Jesus tried to prepare the apostles for His coming death and resurrection, but they seem not to have fully understood. Thus, their disarray upon the crucifixion and following dangerous days. We Christians have to remind ourselves that Christ was the first person ever to rise from the dead, so although the scriptures foretold and explained the afterlife, rising from the dead was entirely a novel occurrence.
In John 17 we find Jesus’ “great intercessory prayer.” This prayer is often called the great intercessory prayer because as Jesus prayed, he interceded, or stood between us and Heavenly Father, to plead for our salvation.
Several times in His prayer, Christ referred to His relationship with the Father “before the foundation of the world.” Most Christians accept that Christ is eternal, and that He existed before the world was. But part of the truth Latter-day Saints wish to teach is that we all existed before the world was and dwelt in the presence of the Lord before we were born on earth. Christ shared in His Father’s glory then, and was about to rejoin His Father and become one with Him once more. This does not mean that God the Father and Jesus Christ, His Son, are of the same essence — as Trinitarian belief states. They are separate beings, but are perfectly unified in knowledge, power, and motive.
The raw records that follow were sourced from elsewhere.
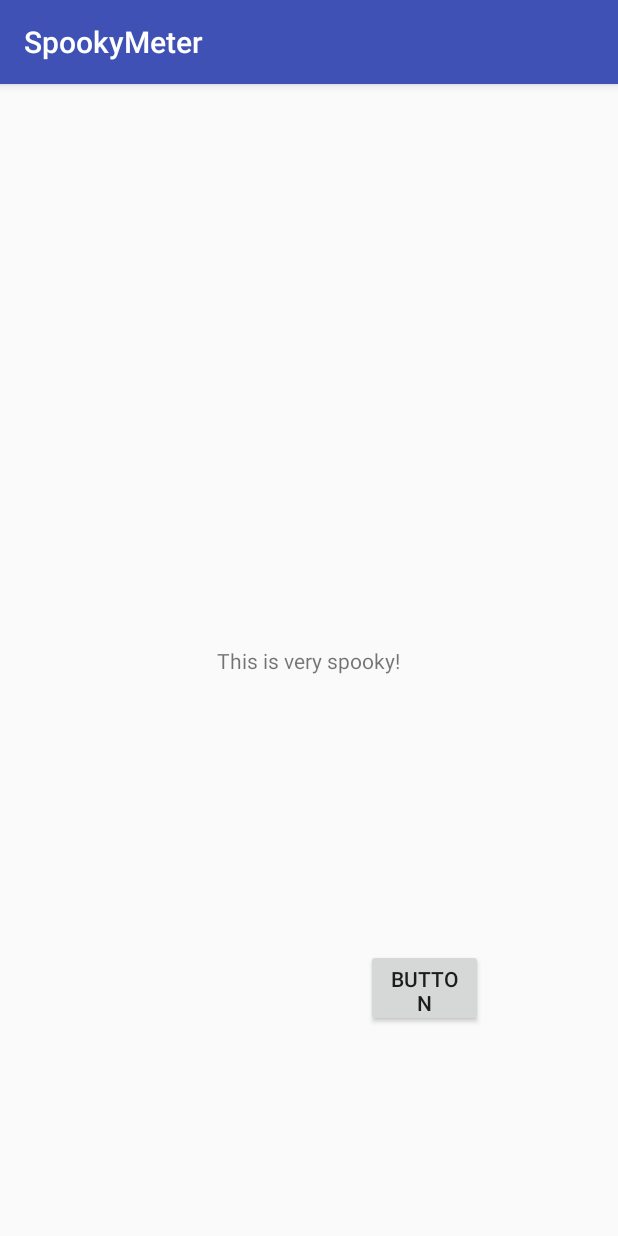
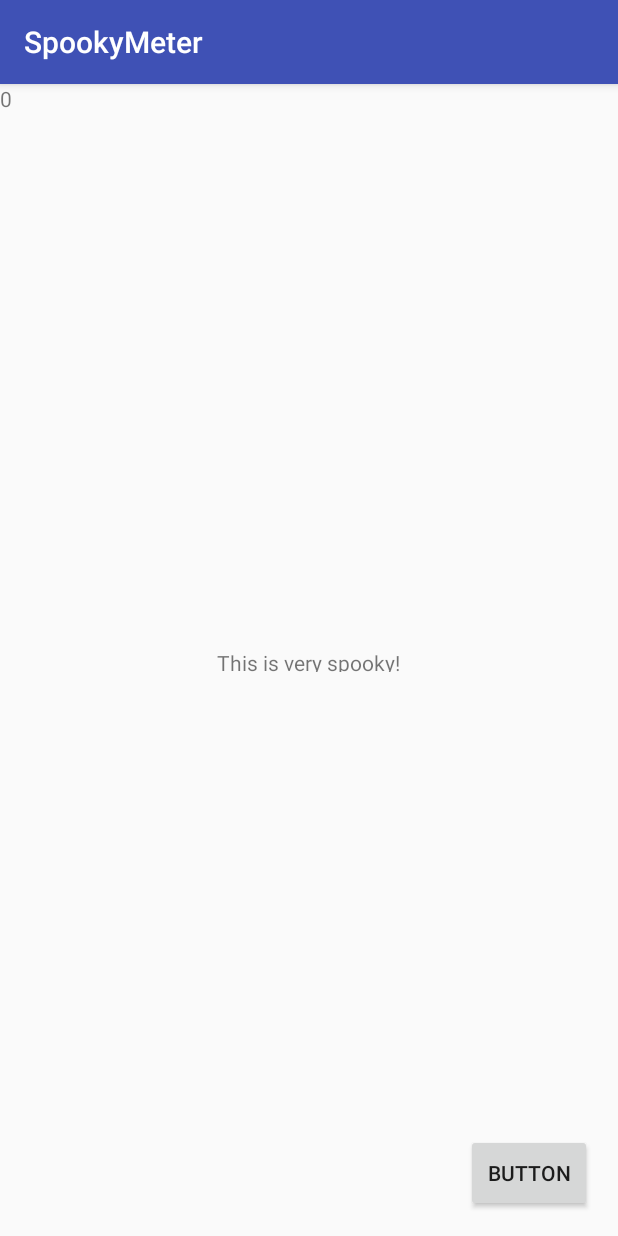
Before and after one commit to Luminations/spooky, an Android app: the screen it shows after launch (MainActivity), on a phone screen of 412 x 824 dp. Run offline under Robolectric (Android 15) with nearby library versions, the phone set to English and light mode, and no system bars.

Commit message:
added spookyfactors to SpookyThread

```diff
--- a/spooky/Programm/app/src/main/java/team1/red/zli/spookymeter/MainActivity.java
+++ b/spooky/Programm/app/src/main/java/team1/red/zli/spookymeter/MainActivity.java
@@ -1,18 +1,30 @@
 package team1.red.zli.spookymeter;
 
 import android.content.Intent;
+import android.os.Handler;
+import android.os.Message;
 import android.support.v7.app.AppCompatActivity;
 import android.os.Bundle;
 import android.view.View;
 import android.widget.Button;
+import android.widget.TextView;
 
 import java.util.ArrayList;
 
 import team1.red.zli.spookymeter.SpookyFactors.SpookyFactor;
 
 public class MainActivity extends AppCompatActivity {
+    private final Handler handler = new Handler(){
+        @Override
+        public void handleMessage(Message msg) {
+            super.handleMessage(msg);
+            TextView textView  = findViewById(R.id.textView);
+            textView.setText(String.valueOf(msg.what));
 
-    ArrayList<SpookyFactor> spookyFactors;
+
+        }
+    };
+
     int spooky;
     @Override
     protected void onCreate(Bundle savedInstanceState) {
@@ -27,10 +39,7 @@ public class MainActivity extends AppCompatActivity {
                 startActivityForResult(myIntent, 0);
             }
         });
-
-        spookyFactors = new ArrayList<>();
-
-
-
+        SpookyThread spookyFactorThread = new SpookyThread(handler);
+        spookyFactorThread.start();
     }
 }
--- /dev/null
+++ b/spooky/Programm/app/src/main/java/team1/red/zli/spookymeter/SpookyThread.java
@@ -0,0 +1,52 @@
+package team1.red.zli.spookymeter;
+
+import android.os.Handler;
+
+import java.util.ArrayList;
+
+import team1.red.zli.spookymeter.SpookyFactors.BatteryLifetime;
+import team1.red.zli.spookymeter.SpookyFactors.Darkness;
+import team1.red.zli.spookymeter.SpookyFactors.Location;
+import team1.red.zli.spookymeter.SpookyFactors.Sound;
+import team1.red.zli.spookymeter.SpookyFactors.SpookyDate;
+import team1.red.zli.spookymeter.SpookyFactors.SpookyFactor;
+import team1.red.zli.spookymeter.SpookyFactors.Time;
+
+/**
+ * Created by admin on 13.11.2017.
+ */
+
+public class SpookyThread extends Thread{
+
+    Handler handler;
+    ArrayList<SpookyFactor> spookyFactors;
+    int spookyness;
+    SpookyThread(Handler handler) {
+        this.handler = handler;
+        spookyFactors = new ArrayList<>();
+        spookyFactors.add(new BatteryLifetime());
+        spookyFactors.add(new Darkness());
+        spookyFactors.add(new Location());
+        spookyFactors.add(new Sound());
+        spookyFactors.add(new SpookyDate());
+        spookyFactors.add(new Time());
+    }
+
+    @Override
+    public void run() {
+        while (true){
+            spookyness = 0;
+
+            for (int i = 0; i < spookyFactors.size(); i++){
+                spookyness += spookyFactors.get(i).getSpookyFactor();
+            }
+
+            handler.obtainMessage(spookyness).sendToTarget();
+            try {
+                this.sleep(50);
+            } catch (Exception e) {
+                System.out.println(e);
+            }
+        }
+    }
+}
--- a/spooky/Programm/app/src/main/res/layout/activity_main.xml
+++ b/spooky/Programm/app/src/main/res/layout/activity_main.xml
@@ -8,7 +8,7 @@
 
     <TextView
         android:layout_width="wrap_content"
-        android:layout_height="wrap_content"
+        android:layout_height="16dp"
         android:text="This is very spooky!"
         app:layout_constraintBottom_toBottomOf="parent"
         app:layout_constraintLeft_toLeftOf="parent"
@@ -17,7 +17,7 @@
 
     <Button
         android:id="@+id/button2"
-        android:layout_width="78dp"
+        android:layout_width="84dp"
         android:layout_height="52dp"
         android:layout_marginBottom="16dp"
         android:layout_marginStart="8dp"
@@ -25,10 +25,17 @@
         android:text="Button"
         app:layout_constraintBottom_toBottomOf="parent"
         app:layout_constraintEnd_toEndOf="parent"
-        app:layout_constraintHorizontal_bias="0.723"
+        app:layout_constraintHorizontal_bias="0.945"
         app:layout_constraintStart_toStartOf="parent"
         app:layout_constraintTop_toTopOf="parent"
-        app:layout_constraintVertical_bias="0.822"
-        android:layout_marginLeft="8dp" />
+        app:layout_constraintVertical_bias="1.0" />
+
+    <TextView
+        android:id="@+id/textView"
+        android:layout_width="wrap_content"
+        android:layout_height="wrap_content"
+        android:text="TextView"
+        tools:layout_editor_absoluteX="104dp"
+        tools:layout_editor_absoluteY="103dp" />
 
 </android.support.constraint.ConstraintLayout>
```
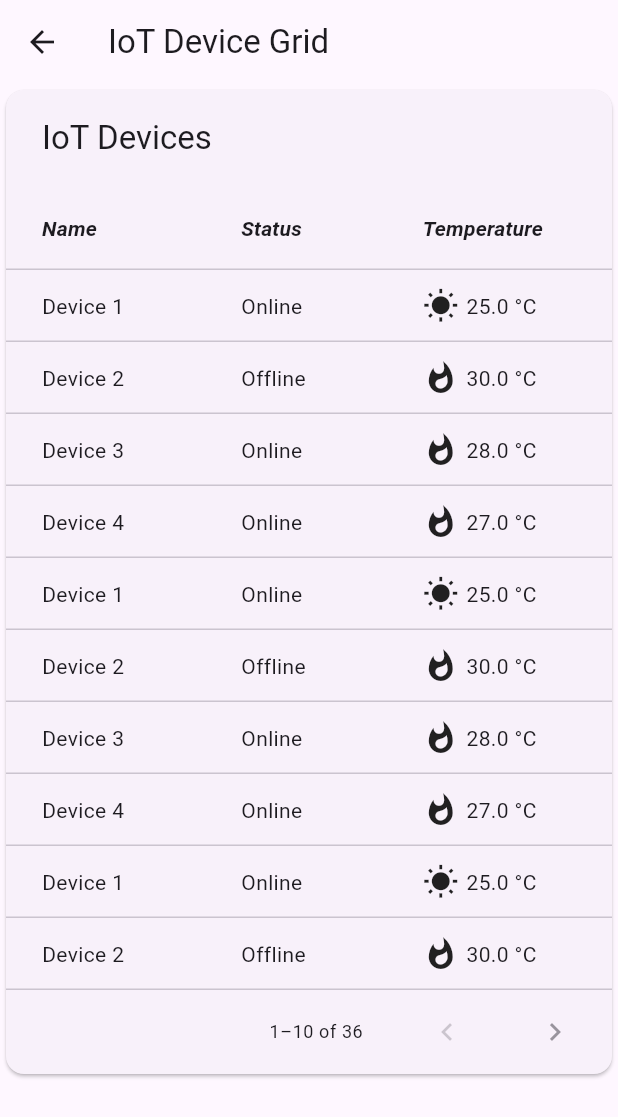
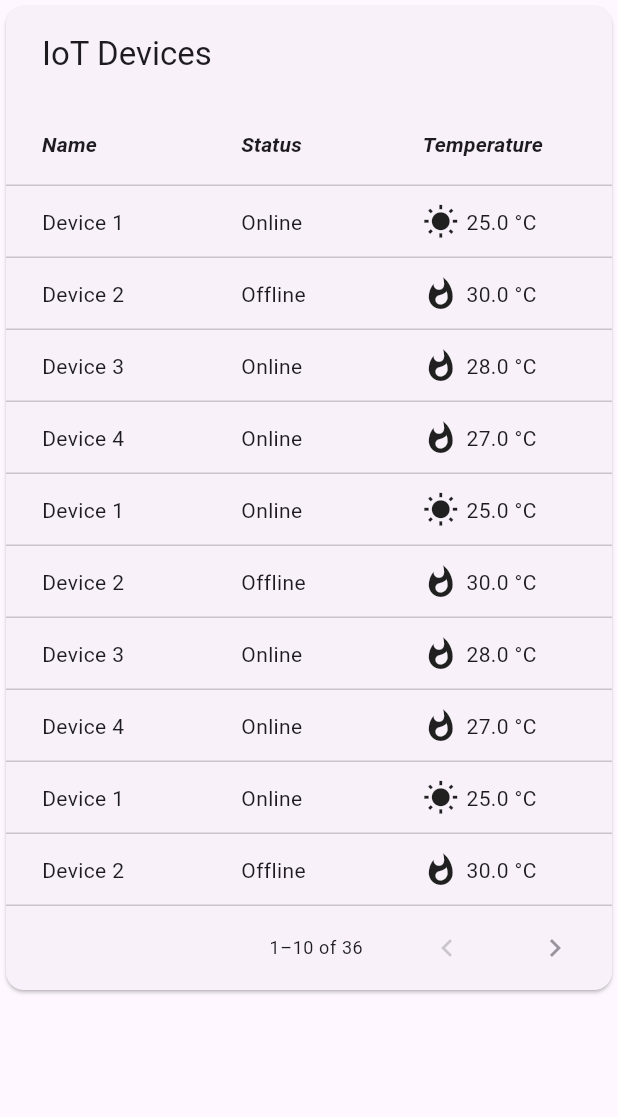
Before and after one commit to boodskap/twinned_template, a Flutter app: the GridPage screen opened directly, on a phone screen of 412 x 824 dp. Shown: the top 1117 px of the screen. Run offline on Flutter 3.47's test engine with Material 3 defaults, Android fonts, the light colour scheme and no system bars; our stand-ins replace convex_bottom_bar, pinput.

Commit message:
adding grid in the home screen

```diff
--- a/lib/pages/home/page_grid.dart
+++ b/lib/pages/home/page_grid.dart
@@ -21,7 +21,6 @@ class GridPage extends StatefulWidget {
 
 class _GridPageState extends State<GridPage> {
   List<IoTDevice> devices = [
-
     IoTDevice(name: 'Device 1', status: 'Online', temperature: 25.0),
     IoTDevice(name: 'Device 2', status: 'Offline', temperature: 30.0),
     IoTDevice(name: 'Device 3', status: 'Online', temperature: 28.0),
@@ -74,9 +73,9 @@ class _GridPageState extends State<GridPage> {
   @override
   Widget build(BuildContext context) {
     return Scaffold(
-      appBar: AppBar(
-        title: const Text('IoT Device Grid'),
-      ),
+      // appBar: AppBar(
+      //   title: const Text('IoT Device Grid'),
+      // ),
       body: SizedBox(
         width: MediaQuery.of(context).size.width,
         height: MediaQuery.of(context).size.height,
@@ -87,19 +86,22 @@ class _GridPageState extends State<GridPage> {
               DataColumn(
                 label: Text(
                   'Name',
-                  style: TextStyle(fontStyle: FontStyle.italic,fontWeight: FontWeight.bold),
+                  style: TextStyle(
+                      fontStyle: FontStyle.italic, fontWeight: FontWeight.bold),
                 ),
               ),
               DataColumn(
                 label: Text(
                   'Status',
-                  style: TextStyle(fontStyle: FontStyle.italic,fontWeight: FontWeight.bold),
+                  style: TextStyle(
+                      fontStyle: FontStyle.italic, fontWeight: FontWeight.bold),
                 ),
               ),
               DataColumn(
                 label: Text(
                   'Temperature',
-                  style: TextStyle(fontStyle: FontStyle.italic,fontWeight: FontWeight.bold),
+                  style: TextStyle(
+                      fontStyle: FontStyle.italic, fontWeight: FontWeight.bold),
                 ),
               ),
             ],
--- a/lib/pages/home/sidemenu.dart
+++ b/lib/pages/home/sidemenu.dart
@@ -1,5 +1,6 @@
 import 'package:flutter/material.dart';
 import 'package:convex_bottom_bar/convex_bottom_bar.dart';
+import 'package:twinned_template/pages/home/page_grid.dart';
 import 'package:twinned_template/pages/profile/page_profile.dart';
 
 class SideMenu extends StatelessWidget {
@@ -48,7 +49,7 @@ class _MyHomePageState extends State<MyHomePage> {
   Widget _getPageAt(SelectedPage index) {
     switch (index) {
       case SelectedPage.myHome:
-        return const Center(child: Text('Home Page'));
+        return const GridPage();
       case SelectedPage.menuItem1:
         return const Center(child: Text('Menu Item 1'));
       case SelectedPage.menuItem2:
```
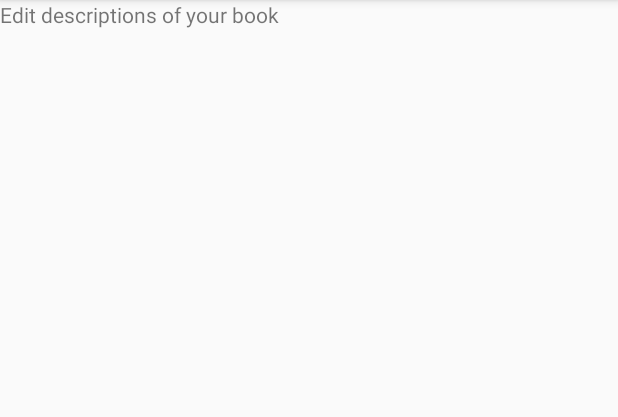
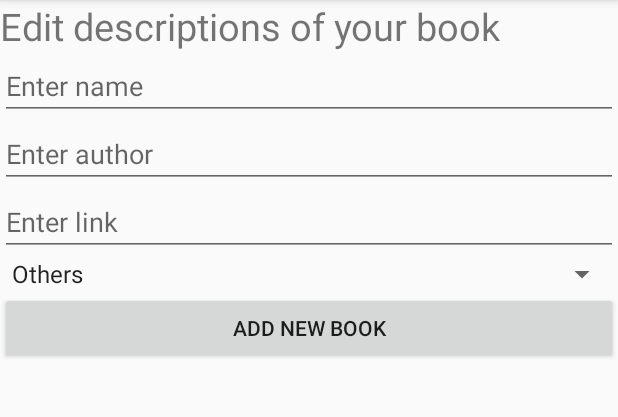
Before and after one commit to BMukhtar/Solutions_Book, an Android app: the fragment AddBook shown on its own in the app's theme, on a phone screen of 412 x 824 dp, the part 84-501 px from its top. Run offline under Robolectric (Android 15) with nearby library versions, the phone set to English and light mode, and no system bars; our stand-ins replace Volley; network calls fail.

Commit message:
add books works without chapters

```diff
--- a/app/src/main/java/mukhtar/exapple/com/solutions_book/Fragments/AddBook.java
+++ b/app/src/main/java/mukhtar/exapple/com/solutions_book/Fragments/AddBook.java
@@ -1,26 +1,175 @@
 package mukhtar.exapple.com.solutions_book.Fragments;
 
+import android.content.Context;
+import android.content.SharedPreferences;
 import android.os.Bundle;
 import android.app.Fragment;
+import android.util.Log;
 import android.view.LayoutInflater;
 import android.view.View;
 import android.view.ViewGroup;
+import android.widget.AdapterView;
+import android.widget.ArrayAdapter;
+import android.widget.EditText;
+import android.widget.Button;
+import android.widget.SimpleExpandableListAdapter;
+import android.widget.Spinner;
+import android.widget.Toast;
+
+import com.android.volley.AuthFailureError;
+import com.android.volley.DefaultRetryPolicy;
+import com.android.volley.Request;
+import com.android.volley.RequestQueue;
+import com.android.volley.Response;
+import com.android.volley.VolleyError;
+import com.android.volley.toolbox.StringRequest;
+import com.android.volley.toolbox.Volley;
+
+import org.json.JSONArray;
+import org.json.JSONException;
+import org.json.JSONObject;
+
+import java.util.ArrayList;
+import java.util.HashMap;
+import java.util.Map;
 
 import mukhtar.exapple.com.solutions_book.R;
+import mukhtar.exapple.com.solutions_book.forCategories.Categories;
+
 public class AddBook extends Fragment {
 
+    EditText name_of_new_book;
+    EditText author_of_new_book;
+    EditText link_of_new_book;
+    Spinner spinner_categories_data;
+    SharedPreferences sPref;
+    int id_of_category;
+    Button add_book;
+    String [] [] dataOfCategories;
 
     @Override
     public View onCreateView(LayoutInflater inflater, ViewGroup container,
                              Bundle savedInstanceState) {
         // Inflate the layout for this fragment
+
         View view = inflater.inflate(R.layout.fragment_add_book,container,false);
+        add_book = (Button) view.findViewById(R.id.button_add_new_book);
+        add_book.setOnClickListener(new View.OnClickListener() {
+            @Override
+            public void onClick(View view) {
 
+            }
+        });
+        name_of_new_book = (EditText) view.findViewById(R.id.edittext_book_name);
+        author_of_new_book = (EditText) view.findViewById(R.id.edittext_book_author);
+        link_of_new_book = (EditText) view.findViewById(R.id.edittext_book_link);
+        spinner_categories_data = (Spinner) view.findViewById(R.id.spinner_categories_data);
 
+        sPref = getActivity().getSharedPreferences("Additional", Context.MODE_PRIVATE);
+        String response = sPref.getString("categories","no");
+        ArrayAdapter<String> adapter;
+        if(response.equals("no")){
+            adapter = new ArrayAdapter<String>(getActivity(),android.R.layout.simple_spinner_item,new String []{"Others"});
+
+        }else{
+
+            adapter =new ArrayAdapter<String>(getActivity(),android.R.layout.simple_spinner_item, getAdapter(response));
+        }
+        adapter.setDropDownViewResource(android.R.layout.simple_spinner_dropdown_item);
+        spinner_categories_data.setAdapter(adapter);
+        spinner_categories_data.setPrompt("Others");
+        spinner_categories_data.setSelection(0);
+        spinner_categories_data.setOnItemSelectedListener(new AdapterView.OnItemSelectedListener() {
+            @Override
+            public void onItemSelected(AdapterView<?> adapterView, View view, int i, long l) {
+                id_of_category = i+1;
+            }
+
+            @Override
+            public void onNothingSelected(AdapterView<?> adapterView) {
+
+            }
+        });
 
 
         return view;
     }
+    private void volleyQueue(){
+        String url  = "http://telegrambot.kz/android/Bimurat_Mukhtar/solutions_book/for_query.php";
+        String book_name = name_of_new_book.getText().toString();
+        String book_author = author_of_new_book.getText().toString();
+        String book_link = link_of_new_book.getText().toString();
+
+        final String query = "INSERT INTO books values()";
+        RequestQueue queue = Volley.newRequestQueue(getActivity());
+        StringRequest request =
+                new StringRequest(
+                        Request.Method.POST,
+                        url,
+                        new Response.Listener<String>() {
+                            @Override
+                            public void onResponse(String response) {
+                                try {
+                                    JSONObject res = new JSONObject(response);
+                                } catch (JSONException e) {
+                                    e.printStackTrace();
+                                }
+
+                            }
+                        }, new Response.ErrorListener() {
+                    @Override
+                    public void onErrorResponse(VolleyError volleyError) {
+                        Toast.makeText(getActivity(), getResources().getString(R.string.volley_error), Toast.LENGTH_SHORT).show();
+                    }
+                }
+                ) {
+                    @Override
+                    protected Map<String, String> getParams() throws AuthFailureError {
+                        Map<String, String> map = new HashMap();
+                        map.put("query", query);
+                        return map;
+                    }
+                };
+        request.setTag("POST");
+        request.setRetryPolicy(new DefaultRetryPolicy(
+                5000,
+                DefaultRetryPolicy.DEFAULT_MAX_RETRIES,
+                DefaultRetryPolicy.DEFAULT_BACKOFF_MULT
+        ));
+        Log.d("mylogs",DefaultRetryPolicy.DEFAULT_MAX_RETRIES+" "+DefaultRetryPolicy.DEFAULT_BACKOFF_MULT);
+        queue.add(request);
+    }
+
+    private String [] getAdapter(String response){
+        try {
+            String [] result;
+            JSONObject res = new JSONObject(response);
+            int o = res.getInt("success");
+            if (o == 1) {
+                JSONArray args = res.getJSONArray("products");
+                dataOfCategories = new String[args.length()][4];
+                result = new String [args.length()];
+
+                for (int i = 0; i < args.length(); i++) {
+                    String child_id = ((JSONArray) args.get(i)).getString(0);
+                    String child_name = ((JSONArray) args.get(i)).getString(1);
+                    String group_id = ((JSONArray) args.get(i)).getString(2);
+                    String group_name = ((JSONArray) args.get(i)).getString(3);
+                    result[i] = child_name;
+                    dataOfCategories[i] = new String []{child_id,child_name,group_id,group_name};
+                }
+            }else{
+                result = new String[]{"Others"};
+                dataOfCategories[0] = new String []{"1","Others","0","Others"};
+
+            }return result;
 
 
+
+        } catch (JSONException e) {
+            e.printStackTrace();
+        }
+        return new String[]{"Others"};
+    }
+
 }
--- a/app/src/main/java/mukhtar/exapple/com/solutions_book/Login.java
+++ b/app/src/main/java/mukhtar/exapple/com/solutions_book/Login.java
@@ -26,14 +26,15 @@ public class Login extends AppCompatActivity implements View.OnClickListener{
         sharedPref = getSharedPreferences("Username",this.MODE_PRIVATE);
         String loginn = sharedPref.getString("username","");
         String id = sharedPref.getString("id","");
+        dbHelper = new DBHelper(this);
+        db = dbHelper.getWritableDatabase();
         if(loginn!=""){
             Intent in = new Intent(this,MainPage.class);
             startActivity(in);
             finish();
         }
         else{
-        dbHelper = new DBHelper(this);
-        db = dbHelper.getWritableDatabase();
+
         sign = (Button) findViewById(R.id.sign);
         registr = (Button) findViewById(R.id.registr);
         login = (EditText) findViewById(R.id.login);
--- a/app/src/main/res/layout/fragment_add_book.xml
+++ b/app/src/main/res/layout/fragment_add_book.xml
@@ -1,14 +1,53 @@
-<FrameLayout xmlns:android="http://schemas.android.com/apk/res/android"
+<LinearLayout xmlns:android="http://schemas.android.com/apk/res/android"
     xmlns:tools="http://schemas.android.com/tools"
+    android:orientation="vertical"
     android:layout_width="match_parent"
     android:layout_height="match_parent"
     tools:context="mukhtar.exapple.com.solutions_book.Fragments.AddBook">
 
     <TextView
         android:layout_width="match_parent"
-        android:layout_height="match_parent"
+        android:layout_height="wrap_content"
+        android:textSize="25sp"
         android:text="@string/text_view_welcome_to_add_book"/>
 
+    <EditText
+        android:layout_width="match_parent"
+        android:layout_height="wrap_content"
+        android:inputType="textPersonName"
+        android:ems="10"
+        android:hint="@string/edittext_name_of_new_book"
+        android:id="@+id/edittext_book_name"
+        android:maxLines="1"/>
+
+    <EditText
+        android:layout_width="match_parent"
+        android:layout_height="wrap_content"
+        android:inputType="textPersonName"
+        android:hint="@string/edittext_author_of_new_book"
+        android:ems="10"
+        android:id="@+id/edittext_book_author"
+        android:maxLines="1"/>
+
+    <EditText
+        android:layout_width="match_parent"
+        android:layout_height="wrap_content"
+        android:inputType="textPersonName"
+        android:hint="@string/edittext_link_of_new_boook"
+        android:ems="10"
+        android:id="@+id/edittext_book_link"
+        android:maxLines="1"/>
+
+    <Spinner
+        android:layout_width="match_parent"
+        android:layout_height="wrap_content"
+        android:id="@+id/spinner_categories_data" />
+
+    <Button
+        android:text="@string/button_add_new_book"
+        android:layout_width="match_parent"
+        android:layout_height="wrap_content"
+        android:id="@+id/button_add_new_book" />
 
 
-</FrameLayout>
+</LinearLayout>
--- a/app/src/main/res/values/strings.xml
+++ b/app/src/main/res/values/strings.xml
@@ -23,5 +23,4 @@
     <string name="edittext_link_of_new_boook">Enter link</string>
 
 
-
 </resources>
```
Also changed, not shown: app/src/main/java/mukhtar/exapple/com/solutions_book/BooksAppereance/MyBooks.java (+4 -3 lines), app/src/main/java/mukhtar/exapple/com/solutions_book/MainPage.java (+60 -1 lines), app/src/main/java/mukhtar/exapple/com/solutions_book/forCategories/Categories.java (+26 -107 lines), app/src/main/res/layout/item_add_category.xml (deleted, +0 -51 lines).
Speaking of Heavenly Father, Jesus Christ, and the Holy Ghost, President Gordon B. Hinckley said: “They are distinct beings, but they are one in purpose and effort. They are united as one in bringing to pass the grand, divine plan for the salvation and exaltation of the children of God. … It is that perfect unity between the Father, the Son, and the Holy Ghost that binds these three into the oneness of the divine Godhead” (in Conference Report, Oct. 1986, 69; or Ensign, Nov. 1986, 51).
Christ prayed not for the world, but for those who had turned from the world to Him. He desires for us to be one with Him and with His Father, just as He and His father are one — to share in their glory. This is knowing God, and His Son whom He has sent. Christ also desired that His apostles remain in the world, to reclaim it.
Elder M. Russell Ballard said:
“In the Church, we often state the couplet, ‘Be in the world but not of the world.’ As we observe television shows that make profanity, violence, and infidelity commonplace and even glamorous, we often wish we could lock out the world in some way and isolate our families from it all. …
“Perhaps we should state the couplet previously mentioned as two separate admonitions. First, ‘Be in the world.’ Be involved; be informed. Try to be understanding and tolerant and to appreciate diversity. Make meaningful contributions to society through service and involvement. Second, ‘Be not of the world.’ Do not follow wrong paths or bend to accommodate or accept what is not right” (in Conference Report, Apr. 1989, 101; or Ensign, May 1989, 80).
Every person will be required to stand at the judgment bar of God. Christ will be there to intercede for and to mediate for all those who have chosen to follow Him, to plead with the Father to have mercy, that those may belong to Christ and become co-heirs with Him in glory.
They are they into whose hands the Father has given all things—
…Wherefore, all things are theirs, whether life or death, or things present, or things to come, all are theirs and they are Christ’s, and Christ is God’s (Doctrine and Covenants 76:55, 59).